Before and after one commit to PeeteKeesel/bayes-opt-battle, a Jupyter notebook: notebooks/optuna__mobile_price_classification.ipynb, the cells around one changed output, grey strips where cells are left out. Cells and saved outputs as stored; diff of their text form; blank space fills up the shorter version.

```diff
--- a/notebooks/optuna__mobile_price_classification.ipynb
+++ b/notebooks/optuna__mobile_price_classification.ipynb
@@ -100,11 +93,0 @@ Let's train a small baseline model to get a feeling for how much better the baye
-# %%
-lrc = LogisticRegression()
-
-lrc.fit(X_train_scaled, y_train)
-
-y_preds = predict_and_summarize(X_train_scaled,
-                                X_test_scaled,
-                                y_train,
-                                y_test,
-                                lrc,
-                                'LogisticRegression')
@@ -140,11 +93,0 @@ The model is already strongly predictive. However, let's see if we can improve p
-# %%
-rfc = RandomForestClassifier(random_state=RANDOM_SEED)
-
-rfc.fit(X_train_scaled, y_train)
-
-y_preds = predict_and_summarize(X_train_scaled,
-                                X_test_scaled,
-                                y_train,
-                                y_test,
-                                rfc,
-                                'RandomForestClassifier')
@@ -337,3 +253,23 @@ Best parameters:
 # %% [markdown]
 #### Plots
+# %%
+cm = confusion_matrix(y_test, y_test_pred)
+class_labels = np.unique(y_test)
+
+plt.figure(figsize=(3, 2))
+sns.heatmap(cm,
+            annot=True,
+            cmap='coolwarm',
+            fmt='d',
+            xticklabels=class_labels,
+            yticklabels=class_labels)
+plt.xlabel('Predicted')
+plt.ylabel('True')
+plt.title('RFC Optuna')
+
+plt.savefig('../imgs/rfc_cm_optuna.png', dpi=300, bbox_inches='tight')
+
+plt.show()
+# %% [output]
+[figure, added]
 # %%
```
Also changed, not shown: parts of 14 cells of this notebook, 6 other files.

######

__PROBLEM REQUIREMENTS__:
Type out the whole listing above again, exactly as it stands.

__RESPONSE TO THIS TASK__:
Before and after one commit to PeeteKeesel/bayes-opt-battle, a Jupyter notebook: notebooks/optuna__mobile_price_classification.ipynb, the cells around one changed output, grey strips where cells are left out. Cells and saved outputs as stored; diff of their text form; blank space fills up the shorter version.

```diff
--- a/notebooks/optuna__mobile_price_classification.ipynb
+++ b/notebooks/optuna__mobile_price_classification.ipynb
@@ -100,11 +93,0 @@ Let's train a small baseline model to get a feeling for how much better the baye
-# %%
-lrc = LogisticRegression()
-
-lrc.fit(X_train_scaled, y_train)
-
-y_preds = predict_and_summarize(X_train_scaled,
-                                X_test_scaled,
-                                y_train,
-                                y_test,
-                                lrc,
-                                'LogisticRegression')
@@ -140,11 +93,0 @@ The model is already strongly predictive. However, let's see if we can improve p
-# %%
-rfc = RandomForestClassifier(random_state=RANDOM_SEED)
-
-rfc.fit(X_train_scaled, y_train)
-
-y_preds = predict_and_summarize(X_train_scaled,
-                                X_test_scaled,
-                                y_train,
-                                y_test,
-                                rfc,
-                                'RandomForestClassifier')
@@ -337,3 +253,23 @@ Best parameters:
 # %% [markdown]
 #### Plots
+# %%
+cm = confusion_matrix(y_test, y_test_pred)
+class_labels = np.unique(y_test)
+
+plt.figure(figsize=(3, 2))
+sns.heatmap(cm,
+            annot=True,
+            cmap='coolwarm',
+            fmt='d',
+            xticklabels=class_labels,
+            yticklabels=class_labels)
+plt.xlabel('Predicted')
+plt.ylabel('True')
+plt.title('RFC Optuna')
+
+plt.savefig('../imgs/rfc_cm_optuna.png', dpi=300, bbox_inches='tight')
+
+plt.show()
+# %% [output]
+[figure, added]
 # %%
```
Also changed, not shown: parts of 14 cells of this notebook, 6 other files.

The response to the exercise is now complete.